| WHAT IS NEEDED |
Except for the pictures, output the records in full and exactly.

INPUT FOR THIS TASK below:

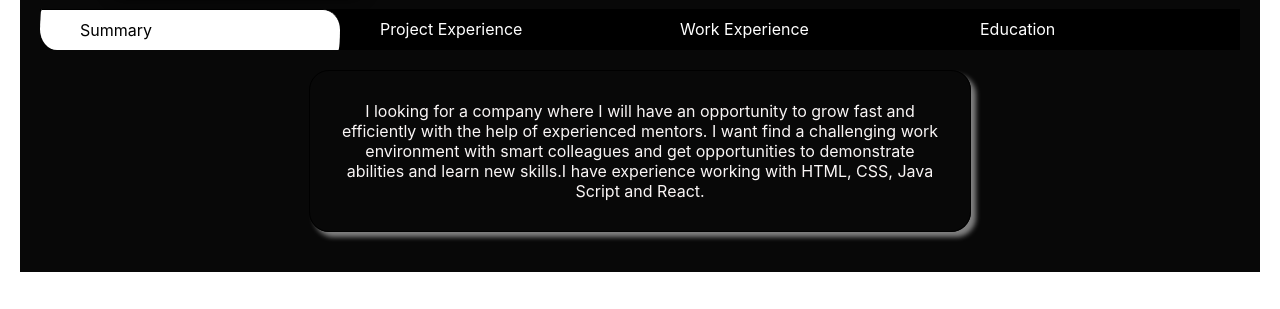
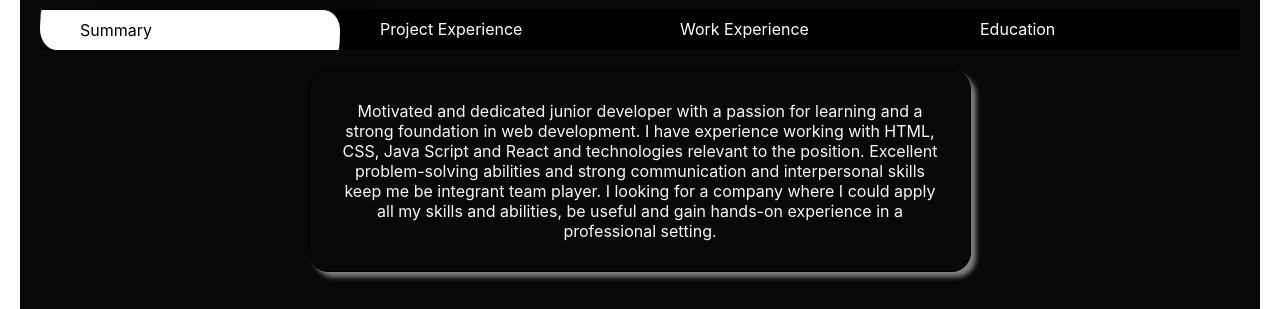
Before and after one commit to Tetiana4/CV-react, a React (Create React App) app: page / in a window 1280 px wide. Shown: the part 511-820 px from the top of the page. Built offline with nearby package versions, Linux system fonts and the light colour scheme.

Commit message:
Change summary

```diff
--- a/src/views/Summary.jsx
+++ b/src/views/Summary.jsx
@@ -1,13 +1,15 @@
-import {Card} from './views.styled'
+import { Card } from './views.styled';
 
 export const Summary = () => {
   return (
     <Card>
-      I looking for a company where I will have an opportunity to grow fast and
-      efficiently with the help of experienced mentors. I want find a
-      challenging work environment with smart colleagues and get opportunities
-      to demonstrate abilities and learn new skills.I have experience working
-      with HTML, CSS, Java Script and React.
+      Motivated and dedicated junior developer with a passion for learning and a
+      strong foundation in web development. I have experience working with HTML,
+      CSS, Java Script and React and technologies relevant to the position.
+      Excellent problem-solving abilities and strong communication and
+      interpersonal skills keep me be integrant team player. I looking for a
+      company where I could apply all my skills and abilities, be useful and
+      gain hands-on experience in a professional setting.
     </Card>
   );
-}
+};
```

End of INPUT FOR THIS TASK.

| RESULT OF THE EXERCISE |
Before and after one commit to Tetiana4/CV-react, a React (Create React App) app: page / in a window 1280 px wide. Shown: the part 511-820 px from the top of the page. Built offline with nearby package versions, Linux system fonts and the light colour scheme.

Commit message:
Change summary

```diff
--- a/src/views/Summary.jsx
+++ b/src/views/Summary.jsx
@@ -1,13 +1,15 @@
-import {Card} from './views.styled'
+import { Card } from './views.styled';
 
 export const Summary = () => {
   return (
     <Card>
-      I looking for a company where I will have an opportunity to grow fast and
-      efficiently with the help of experienced mentors. I want find a
-      challenging work environment with smart colleagues and get opportunities
-      to demonstrate abilities and learn new skills.I have experience working
-      with HTML, CSS, Java Script and React.
+      Motivated and dedicated junior developer with a passion for learning and a
+      strong foundation in web development. I have experience working with HTML,
+      CSS, Java Script and React and technologies relevant to the position.
+      Excellent problem-solving abilities and strong communication and
+      interpersonal skills keep me be integrant team player. I looking for a
+      company where I could apply all my skills and abilities, be useful and
+      gain hands-on experience in a professional setting.
     </Card>
   );
-}
+};
```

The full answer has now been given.